This summary of our findings so far already raises a number of tricky and controversial issues.
The first is the idea that men and women have certain skills and styles found predominantly in one gender rather than the other. Some previous research suggests there is some truth in this. But there are powerful arguments in the same literature warning us to be careful about this differentiation. The identification of 'womanly' skills and qualities can be just another way of restricting women to certain kinds of roles, and trapping men into orthodox and fixed views about masculinity.
Second, we are only too aware that there are dangers in carrying out research of this sort. The potential problems concern the trap of presenting women's experiences as if they were uniform. And the focus on women in a sense makes women the problem, when in fact there are wider organisational, political, social and cultural issues lying at the heart of the experience of women in organisations.
Having said this, the encouragement received for this study, together with the sometimes vivid data beginning to emerge, justifies the idea that there are problems and challenges local government needs to address.
Third, the participants in the study so far recognise that the very role of the chief executive is less certain than before. The research is taking place in the context of a great deal of change and colleagues have told us they anticipate the role in future to manifest itself in a range of different ways, depending a lot on the strength of emerging political leaderships and changed officer/member dynamics.
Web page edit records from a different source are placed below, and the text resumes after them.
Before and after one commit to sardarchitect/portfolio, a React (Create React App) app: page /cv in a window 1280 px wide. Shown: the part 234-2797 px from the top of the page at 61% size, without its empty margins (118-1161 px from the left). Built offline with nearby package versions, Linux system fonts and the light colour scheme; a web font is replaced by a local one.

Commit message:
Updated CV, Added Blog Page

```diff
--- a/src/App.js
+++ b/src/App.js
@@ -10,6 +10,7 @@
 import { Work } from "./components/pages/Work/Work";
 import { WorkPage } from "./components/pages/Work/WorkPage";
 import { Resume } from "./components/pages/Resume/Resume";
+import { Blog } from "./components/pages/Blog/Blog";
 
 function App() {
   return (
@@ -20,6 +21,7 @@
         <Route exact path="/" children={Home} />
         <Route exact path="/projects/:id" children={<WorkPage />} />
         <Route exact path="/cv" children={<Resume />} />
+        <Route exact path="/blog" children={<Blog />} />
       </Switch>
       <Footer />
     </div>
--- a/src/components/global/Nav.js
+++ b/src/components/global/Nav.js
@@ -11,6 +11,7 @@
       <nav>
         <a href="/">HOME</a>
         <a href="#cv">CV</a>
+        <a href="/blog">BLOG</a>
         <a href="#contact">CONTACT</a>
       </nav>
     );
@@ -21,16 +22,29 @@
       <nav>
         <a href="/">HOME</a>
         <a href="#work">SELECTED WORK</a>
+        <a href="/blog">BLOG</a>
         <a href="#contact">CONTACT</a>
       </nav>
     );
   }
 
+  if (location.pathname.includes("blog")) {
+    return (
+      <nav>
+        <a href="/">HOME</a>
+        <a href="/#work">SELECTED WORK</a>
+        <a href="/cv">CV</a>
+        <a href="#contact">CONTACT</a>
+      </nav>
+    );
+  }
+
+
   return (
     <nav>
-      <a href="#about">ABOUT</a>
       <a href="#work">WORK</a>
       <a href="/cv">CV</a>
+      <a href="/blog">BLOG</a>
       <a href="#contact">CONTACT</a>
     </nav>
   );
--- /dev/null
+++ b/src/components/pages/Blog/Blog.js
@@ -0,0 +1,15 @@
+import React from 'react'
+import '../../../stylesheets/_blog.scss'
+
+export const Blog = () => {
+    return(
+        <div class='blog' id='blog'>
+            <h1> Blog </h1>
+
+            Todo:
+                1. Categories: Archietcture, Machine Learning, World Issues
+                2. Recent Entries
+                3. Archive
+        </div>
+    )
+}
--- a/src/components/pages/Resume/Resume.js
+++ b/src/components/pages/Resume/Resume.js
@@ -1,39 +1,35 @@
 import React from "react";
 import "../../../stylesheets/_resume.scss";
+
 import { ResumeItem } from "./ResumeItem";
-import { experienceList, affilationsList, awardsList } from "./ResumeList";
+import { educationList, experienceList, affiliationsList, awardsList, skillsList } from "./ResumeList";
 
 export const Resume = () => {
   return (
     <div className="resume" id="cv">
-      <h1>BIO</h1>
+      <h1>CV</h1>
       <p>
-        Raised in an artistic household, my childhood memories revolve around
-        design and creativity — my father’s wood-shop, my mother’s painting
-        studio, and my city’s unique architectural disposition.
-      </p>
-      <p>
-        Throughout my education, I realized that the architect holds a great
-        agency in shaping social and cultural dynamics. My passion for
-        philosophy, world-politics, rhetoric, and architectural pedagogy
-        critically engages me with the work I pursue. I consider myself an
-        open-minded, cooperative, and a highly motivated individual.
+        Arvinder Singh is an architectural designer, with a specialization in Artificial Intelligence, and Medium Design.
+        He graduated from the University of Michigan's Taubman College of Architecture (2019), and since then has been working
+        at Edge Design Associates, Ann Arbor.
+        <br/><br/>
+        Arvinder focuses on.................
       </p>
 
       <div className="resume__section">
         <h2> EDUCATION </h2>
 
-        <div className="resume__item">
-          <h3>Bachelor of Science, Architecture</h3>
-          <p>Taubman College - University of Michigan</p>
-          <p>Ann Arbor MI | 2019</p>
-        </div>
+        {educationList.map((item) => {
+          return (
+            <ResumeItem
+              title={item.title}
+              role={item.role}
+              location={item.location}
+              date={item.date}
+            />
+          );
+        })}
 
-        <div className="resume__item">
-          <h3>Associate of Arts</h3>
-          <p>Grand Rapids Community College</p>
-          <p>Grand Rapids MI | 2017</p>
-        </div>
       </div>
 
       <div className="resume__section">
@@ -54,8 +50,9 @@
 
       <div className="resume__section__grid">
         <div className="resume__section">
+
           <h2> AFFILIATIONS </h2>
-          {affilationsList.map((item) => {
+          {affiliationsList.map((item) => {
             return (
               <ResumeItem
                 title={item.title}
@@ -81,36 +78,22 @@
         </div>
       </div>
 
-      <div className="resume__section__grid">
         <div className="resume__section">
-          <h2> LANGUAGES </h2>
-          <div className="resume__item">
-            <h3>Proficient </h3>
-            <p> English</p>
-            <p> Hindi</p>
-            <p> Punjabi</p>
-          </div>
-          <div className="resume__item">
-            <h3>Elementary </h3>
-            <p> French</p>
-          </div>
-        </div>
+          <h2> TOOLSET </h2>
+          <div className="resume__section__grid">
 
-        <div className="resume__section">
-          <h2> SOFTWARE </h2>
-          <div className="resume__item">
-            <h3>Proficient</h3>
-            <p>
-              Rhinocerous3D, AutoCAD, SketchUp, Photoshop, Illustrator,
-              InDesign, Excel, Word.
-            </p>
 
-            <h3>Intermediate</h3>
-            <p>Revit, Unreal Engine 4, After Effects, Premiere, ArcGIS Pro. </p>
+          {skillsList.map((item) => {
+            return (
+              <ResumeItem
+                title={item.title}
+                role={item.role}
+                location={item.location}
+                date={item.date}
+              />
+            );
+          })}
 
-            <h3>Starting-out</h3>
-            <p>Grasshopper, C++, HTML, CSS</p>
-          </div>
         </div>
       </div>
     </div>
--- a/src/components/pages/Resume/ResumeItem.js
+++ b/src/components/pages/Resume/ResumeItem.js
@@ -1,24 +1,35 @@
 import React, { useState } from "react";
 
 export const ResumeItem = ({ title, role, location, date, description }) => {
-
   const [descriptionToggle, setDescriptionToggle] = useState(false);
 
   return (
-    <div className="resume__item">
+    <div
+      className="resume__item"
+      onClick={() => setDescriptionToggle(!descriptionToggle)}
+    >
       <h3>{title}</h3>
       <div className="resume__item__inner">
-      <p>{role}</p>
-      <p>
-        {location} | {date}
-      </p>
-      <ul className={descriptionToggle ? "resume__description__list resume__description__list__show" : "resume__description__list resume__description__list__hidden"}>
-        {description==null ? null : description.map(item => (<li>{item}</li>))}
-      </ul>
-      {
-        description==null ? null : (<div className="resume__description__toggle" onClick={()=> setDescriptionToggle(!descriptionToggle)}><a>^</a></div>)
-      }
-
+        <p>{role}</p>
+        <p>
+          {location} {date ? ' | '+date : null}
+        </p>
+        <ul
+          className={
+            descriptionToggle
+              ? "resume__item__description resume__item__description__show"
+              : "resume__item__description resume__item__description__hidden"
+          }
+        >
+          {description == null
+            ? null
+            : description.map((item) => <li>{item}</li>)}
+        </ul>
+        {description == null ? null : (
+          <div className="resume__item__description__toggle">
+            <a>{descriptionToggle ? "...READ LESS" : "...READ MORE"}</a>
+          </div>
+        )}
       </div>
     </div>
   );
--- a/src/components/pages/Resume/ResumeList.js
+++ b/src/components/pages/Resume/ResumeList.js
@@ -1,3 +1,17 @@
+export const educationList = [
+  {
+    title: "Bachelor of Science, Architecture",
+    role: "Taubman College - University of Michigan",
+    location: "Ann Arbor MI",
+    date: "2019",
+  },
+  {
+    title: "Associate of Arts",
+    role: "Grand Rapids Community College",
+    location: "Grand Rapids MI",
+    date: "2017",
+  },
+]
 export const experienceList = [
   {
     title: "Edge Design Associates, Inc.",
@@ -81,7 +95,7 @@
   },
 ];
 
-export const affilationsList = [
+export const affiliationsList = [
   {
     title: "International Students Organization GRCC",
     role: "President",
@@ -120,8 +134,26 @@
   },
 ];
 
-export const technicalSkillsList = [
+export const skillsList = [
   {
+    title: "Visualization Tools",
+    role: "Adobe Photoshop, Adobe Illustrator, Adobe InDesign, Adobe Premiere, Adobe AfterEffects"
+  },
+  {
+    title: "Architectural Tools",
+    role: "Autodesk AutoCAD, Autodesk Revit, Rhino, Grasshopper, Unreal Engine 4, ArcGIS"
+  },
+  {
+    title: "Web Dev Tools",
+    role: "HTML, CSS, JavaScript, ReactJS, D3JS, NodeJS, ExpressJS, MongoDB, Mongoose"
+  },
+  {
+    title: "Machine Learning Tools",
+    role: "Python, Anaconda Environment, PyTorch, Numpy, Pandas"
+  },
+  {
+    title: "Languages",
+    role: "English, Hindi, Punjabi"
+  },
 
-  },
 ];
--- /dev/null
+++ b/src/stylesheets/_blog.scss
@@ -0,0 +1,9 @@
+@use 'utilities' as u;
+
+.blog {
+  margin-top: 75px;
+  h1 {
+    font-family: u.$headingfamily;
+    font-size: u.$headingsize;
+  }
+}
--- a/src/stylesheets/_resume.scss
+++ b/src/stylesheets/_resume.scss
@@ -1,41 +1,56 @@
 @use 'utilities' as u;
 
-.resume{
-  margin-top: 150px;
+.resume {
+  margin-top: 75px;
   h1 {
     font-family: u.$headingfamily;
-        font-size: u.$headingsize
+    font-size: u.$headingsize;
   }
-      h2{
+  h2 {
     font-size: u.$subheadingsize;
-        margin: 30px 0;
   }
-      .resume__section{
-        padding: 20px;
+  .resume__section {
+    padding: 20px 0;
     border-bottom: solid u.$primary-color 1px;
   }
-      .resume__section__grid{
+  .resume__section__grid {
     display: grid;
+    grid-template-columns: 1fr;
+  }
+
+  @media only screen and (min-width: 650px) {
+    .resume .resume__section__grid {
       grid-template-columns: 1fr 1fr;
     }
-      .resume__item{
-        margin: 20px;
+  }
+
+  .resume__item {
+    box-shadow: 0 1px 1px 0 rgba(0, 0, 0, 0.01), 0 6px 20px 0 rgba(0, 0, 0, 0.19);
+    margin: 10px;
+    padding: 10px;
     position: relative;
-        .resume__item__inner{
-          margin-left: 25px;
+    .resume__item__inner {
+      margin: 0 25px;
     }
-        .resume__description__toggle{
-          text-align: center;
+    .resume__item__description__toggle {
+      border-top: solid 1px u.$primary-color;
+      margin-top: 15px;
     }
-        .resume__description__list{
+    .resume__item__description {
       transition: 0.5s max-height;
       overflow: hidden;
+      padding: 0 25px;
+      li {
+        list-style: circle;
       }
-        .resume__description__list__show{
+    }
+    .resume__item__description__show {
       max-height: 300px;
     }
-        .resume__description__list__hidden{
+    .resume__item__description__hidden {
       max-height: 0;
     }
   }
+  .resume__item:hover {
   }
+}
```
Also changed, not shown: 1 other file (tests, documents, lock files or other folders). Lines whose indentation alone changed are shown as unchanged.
But things never stand still and there is never a perfect time to tackle a study like this one.
By Pam Fox and Mike Broussine, Bristol Business School, University of the West of England.